### GIVEN RECORDS
------------------------------------

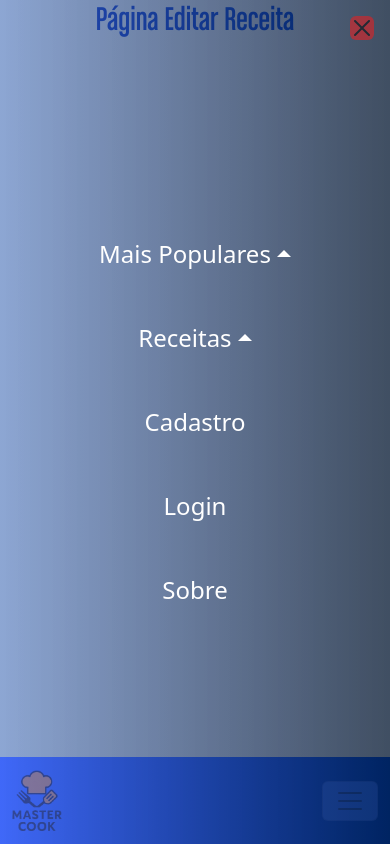
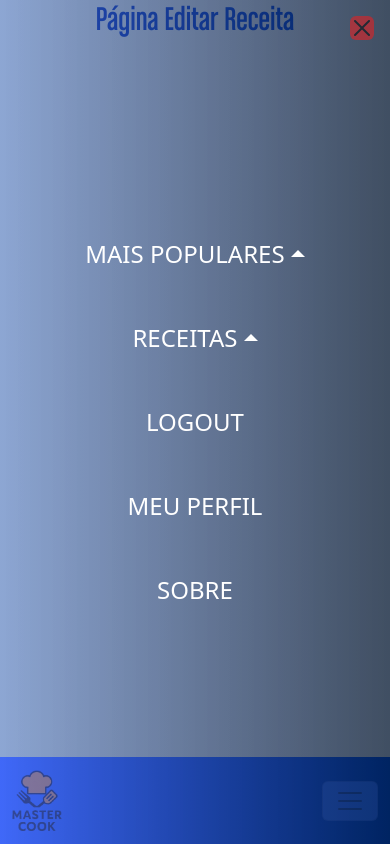
Before and after one commit to Guilherme-Eufrasio/mastercook-em-django, a Django app: page /area_administrativa/editar/1/ in a window 390 px wide, after a click that opens the changed part. Run offline with Django 5.2, Linux system fonts and the light colour scheme; a user stored in the database is signed in.

Commit message:
alguns ajustes

```diff
--- a/mastercook/area_administrativa/templates/receitas/editar.html
+++ b/mastercook/area_administrativa/templates/receitas/editar.html
@@ -3,7 +3,7 @@
 {% block 'head' %}
     <link rel="stylesheet" href="{% static 'css/main.css' %}">
 {% endblock %}
-{% block 'title' %}Cadastrar Receita{% endblock %}
+{% block 'title' %}Editar Receita{% endblock %}
 
 {% block 'conteudo' %}
 <h1>Página Editar Receita</h1>
--- a/mastercook/area_administrativa/urls.py
+++ b/mastercook/area_administrativa/urls.py
@@ -5,7 +5,9 @@ urlpatterns= [
     path('',views.home, name='home_area_restrita'),
     path('administrativo/', views.adm, name='administrativo'),
     path('cadastrar/', views.cadastrar_receita, name="cadastrar_receita"),
+    #path('postar_receita/', views.postar_receita, name="postar_receita"),
     path('editar/<int:id>/', views.editar_receita, name="editar_receita"),
     #path('remover/<int:id>/', views.remover_receita, name="remover_receita"),
+
     #path('despublicar/<int:id>/', views.despublicar_receita, name="despublicar_receita"),
 ]
--- a/mastercook/area_administrativa/views.py
+++ b/mastercook/area_administrativa/views.py
@@ -1,5 +1,8 @@
-from django.shortcuts import render, get_object_or_404
+from django.shortcuts import render, get_object_or_404, redirect
 from django.contrib.auth.decorators import login_required
+from .models import Receita
+from django.contrib import messages
+from django.contrib.messages import constants
 
 
 # Create your views here.
@@ -14,14 +17,6 @@ def adm(request):
 
 @login_required
 def cadastrar_receita(request):
-    return render(request, "receitas/cadastrar.html")
-
-def editar_receita(request, id):
-    return render(request, "receitas/editar.html")
-
-
-@login_required
-def postar_receita(request):
     if request.method == 'POST':
         nomeReceita = request.POST.get('nomeReceita')
         if request.FILES.get('imagemReceita'):
@@ -30,6 +25,27 @@ def postar_receita(request):
         popularesReceita = request.POST.get('popularesReceita')
         categoria = request.POST.get('categoria')
         tempo_preparo = request.POST.get('tempo_preparo')
-        messages.success(request, f'Receita {receitas.nomeReceita} cadastrato com sucesso!')
-        return redirect('index-area-restrita')
-    pass
+
+        messages.success(request, f'Receita {Receita.nome_prato} cadastrato com sucesso!')
+        return redirect('home_area_restrita')
+
+    return render(request, "receitas/cadastrar.html")
+
+def editar_receita(request, id):
+    return render(request, "receitas/editar.html")
+
+
+# @login_required
+# def postar_receita(request):
+#     return redirect('home_area_restrita')
+
+    # if request.method == 'POST':
+    #     # nomeReceita = request.POST.get('nomeReceita')
+    #     # if request.FILES.get('imagemReceita'):
+    #     #     img_receita = request.FILES.get('imagemReceita')
+    #     # descricaoReceita = request.POST.get('descricaoReceita')
+    #     # popularesReceita = request.POST.get('popularesReceita')
+    #     # categoria = request.POST.get('categoria')
+    #     # tempo_preparo = request.POST.get('tempo_preparo')
+    #     # messages.success(request, f'Receita {Receita.nomeReceita} cadastrato com sucesso!')
+    #     return redirect('home_area_restrita')
--- a/mastercook/templates/base.html
+++ b/mastercook/templates/base.html
@@ -77,22 +77,27 @@
 
                 <ul class="navbar-nav">
                     <li class="nav-item dropup">
-                        <a class="nav-link dropdown-toggle active" href="#" data-bs-toggle="dropdown" aria-expanded="false">Mais Populares</a>
+                        <a class="nav-link dropdown-toggle active" href="#" data-bs-toggle="dropdown" aria-expanded="false">MAIS POPULARES</a>
                         <ul class="dropdown-menu">
                             <li><a class="dropdown-item" href="{% url 'maispopu' %}">TODOS</a></li>
                             <li><a class="dropdown-item" href="{% url 'popusimples' %}">SIMPLES</a></li>
                         </ul>
                     </li>
                     <li class="nav-item dropup">
-                        <a class="nav-link dropdown-toggle" href="#" data-bs-toggle="dropdown" aria-expanded="false">Receitas</a>
+                        <a class="nav-link dropdown-toggle" href="#" data-bs-toggle="dropdown" aria-expanded="false">RECEITAS</a>
                         <ul class="dropdown-menu">
                             <li><a class="dropdown-item" href="{% url 'salgado' %}">SALGADOS</a></li>
                             <li><a class="dropdown-item" href="{% url 'doces' %}">DOCES</a></li>
                         </ul>
                     </li>
-                    <li class="nav-item"> <a class="nav-link " href="{% url 'cadastro' %}">Cadastro</a> </li>
-                    <li class="nav-item"> <a class="nav-link " href="{% url 'login' %}">Login</a> </li>
-                    <li class="nav-item"> <a class="nav-link" href="{% url 'sobre' %}">Sobre</a> </li>
+                    {% if user.username %}
+                        <li class="nav-item"> <a class="nav-link " href="{% url 'logout' %}">LOGOUT</a> </li>
+                        <li class="nav-item"> <a class="nav-link " href="{% url 'home_area_restrita' %}">MEU PERFIL</a> </li>
+                    {% else %}
+                        <li class="nav-item"><a class="nav-link " href="{% url 'registrar' %}">CADASTRO</a></li>
+                        <li class="nav-item"><a class="nav-link " href="{% url 'login' %}">LOGIN</a></li>
+                    {% endif %}
+                    <li><a class="nav-link " href="{% url 'sobre' %}">SOBRE</a></li>
 
                 </ul>
             </div>
```
Also changed, not shown: mastercook/static/css/main.css (+34 -36 lines), db.sqlite3.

------------------------------------

### WORK REQUEST
Your answer must be an exact copy of the records, minus any pictures.

### OUTPUT FOR THIS TASK
Before and after one commit to Guilherme-Eufrasio/mastercook-em-django, a Django app: page /area_administrativa/editar/1/ in a window 390 px wide, after a click that opens the changed part. Run offline with Django 5.2, Linux system fonts and the light colour scheme; a user stored in the database is signed in.

Commit message:
alguns ajustes

```diff
--- a/mastercook/area_administrativa/templates/receitas/editar.html
+++ b/mastercook/area_administrativa/templates/receitas/editar.html
@@ -3,7 +3,7 @@
 {% block 'head' %}
     <link rel="stylesheet" href="{% static 'css/main.css' %}">
 {% endblock %}
-{% block 'title' %}Cadastrar Receita{% endblock %}
+{% block 'title' %}Editar Receita{% endblock %}
 
 {% block 'conteudo' %}
 <h1>Página Editar Receita</h1>
--- a/mastercook/area_administrativa/urls.py
+++ b/mastercook/area_administrativa/urls.py
@@ -5,7 +5,9 @@ urlpatterns= [
     path('',views.home, name='home_area_restrita'),
     path('administrativo/', views.adm, name='administrativo'),
     path('cadastrar/', views.cadastrar_receita, name="cadastrar_receita"),
+    #path('postar_receita/', views.postar_receita, name="postar_receita"),
     path('editar/<int:id>/', views.editar_receita, name="editar_receita"),
     #path('remover/<int:id>/', views.remover_receita, name="remover_receita"),
+
     #path('despublicar/<int:id>/', views.despublicar_receita, name="despublicar_receita"),
 ]
--- a/mastercook/area_administrativa/views.py
+++ b/mastercook/area_administrativa/views.py
@@ -1,5 +1,8 @@
-from django.shortcuts import render, get_object_or_404
+from django.shortcuts import render, get_object_or_404, redirect
 from django.contrib.auth.decorators import login_required
+from .models import Receita
+from django.contrib import messages
+from django.contrib.messages import constants
 
 
 # Create your views here.
@@ -14,14 +17,6 @@ def adm(request):
 
 @login_required
 def cadastrar_receita(request):
-    return render(request, "receitas/cadastrar.html")
-
-def editar_receita(request, id):
-    return render(request, "receitas/editar.html")
-
-
-@login_required
-def postar_receita(request):
     if request.method == 'POST':
         nomeReceita = request.POST.get('nomeReceita')
         if request.FILES.get('imagemReceita'):
@@ -30,6 +25,27 @@ def postar_receita(request):
         popularesReceita = request.POST.get('popularesReceita')
         categoria = request.POST.get('categoria')
         tempo_preparo = request.POST.get('tempo_preparo')
-        messages.success(request, f'Receita {receitas.nomeReceita} cadastrato com sucesso!')
-        return redirect('index-area-restrita')
-    pass
+
+        messages.success(request, f'Receita {Receita.nome_prato} cadastrato com sucesso!')
+        return redirect('home_area_restrita')
+
+    return render(request, "receitas/cadastrar.html")
+
+def editar_receita(request, id):
+    return render(request, "receitas/editar.html")
+
+
+# @login_required
+# def postar_receita(request):
+#     return redirect('home_area_restrita')
+
+    # if request.method == 'POST':
+    #     # nomeReceita = request.POST.get('nomeReceita')
+    #     # if request.FILES.get('imagemReceita'):
+    #     #     img_receita = request.FILES.get('imagemReceita')
+    #     # descricaoReceita = request.POST.get('descricaoReceita')
+    #     # popularesReceita = request.POST.get('popularesReceita')
+    #     # categoria = request.POST.get('categoria')
+    #     # tempo_preparo = request.POST.get('tempo_preparo')
+    #     # messages.success(request, f'Receita {Receita.nomeReceita} cadastrato com sucesso!')
+    #     return redirect('home_area_restrita')
--- a/mastercook/templates/base.html
+++ b/mastercook/templates/base.html
@@ -77,22 +77,27 @@
 
                 <ul class="navbar-nav">
                     <li class="nav-item dropup">
-                        <a class="nav-link dropdown-toggle active" href="#" data-bs-toggle="dropdown" aria-expanded="false">Mais Populares</a>
+                        <a class="nav-link dropdown-toggle active" href="#" data-bs-toggle="dropdown" aria-expanded="false">MAIS POPULARES</a>
                         <ul class="dropdown-menu">
                             <li><a class="dropdown-item" href="{% url 'maispopu' %}">TODOS</a></li>
                             <li><a class="dropdown-item" href="{% url 'popusimples' %}">SIMPLES</a></li>
                         </ul>
                     </li>
                     <li class="nav-item dropup">
-                        <a class="nav-link dropdown-toggle" href="#" data-bs-toggle="dropdown" aria-expanded="false">Receitas</a>
+                        <a class="nav-link dropdown-toggle" href="#" data-bs-toggle="dropdown" aria-expanded="false">RECEITAS</a>
                         <ul class="dropdown-menu">
                             <li><a class="dropdown-item" href="{% url 'salgado' %}">SALGADOS</a></li>
                             <li><a class="dropdown-item" href="{% url 'doces' %}">DOCES</a></li>
                         </ul>
                     </li>
-                    <li class="nav-item"> <a class="nav-link " href="{% url 'cadastro' %}">Cadastro</a> </li>
-                    <li class="nav-item"> <a class="nav-link " href="{% url 'login' %}">Login</a> </li>
-                    <li class="nav-item"> <a class="nav-link" href="{% url 'sobre' %}">Sobre</a> </li>
+                    {% if user.username %}
+                        <li class="nav-item"> <a class="nav-link " href="{% url 'logout' %}">LOGOUT</a> </li>
+                        <li class="nav-item"> <a class="nav-link " href="{% url 'home_area_restrita' %}">MEU PERFIL</a> </li>
+                    {% else %}
+                        <li class="nav-item"><a class="nav-link " href="{% url 'registrar' %}">CADASTRO</a></li>
+                        <li class="nav-item"><a class="nav-link " href="{% url 'login' %}">LOGIN</a></li>
+                    {% endif %}
+                    <li><a class="nav-link " href="{% url 'sobre' %}">SOBRE</a></li>
 
                 </ul>
             </div>
```
Also changed, not shown: mastercook/static/css/main.css (+34 -36 lines), db.sqlite3.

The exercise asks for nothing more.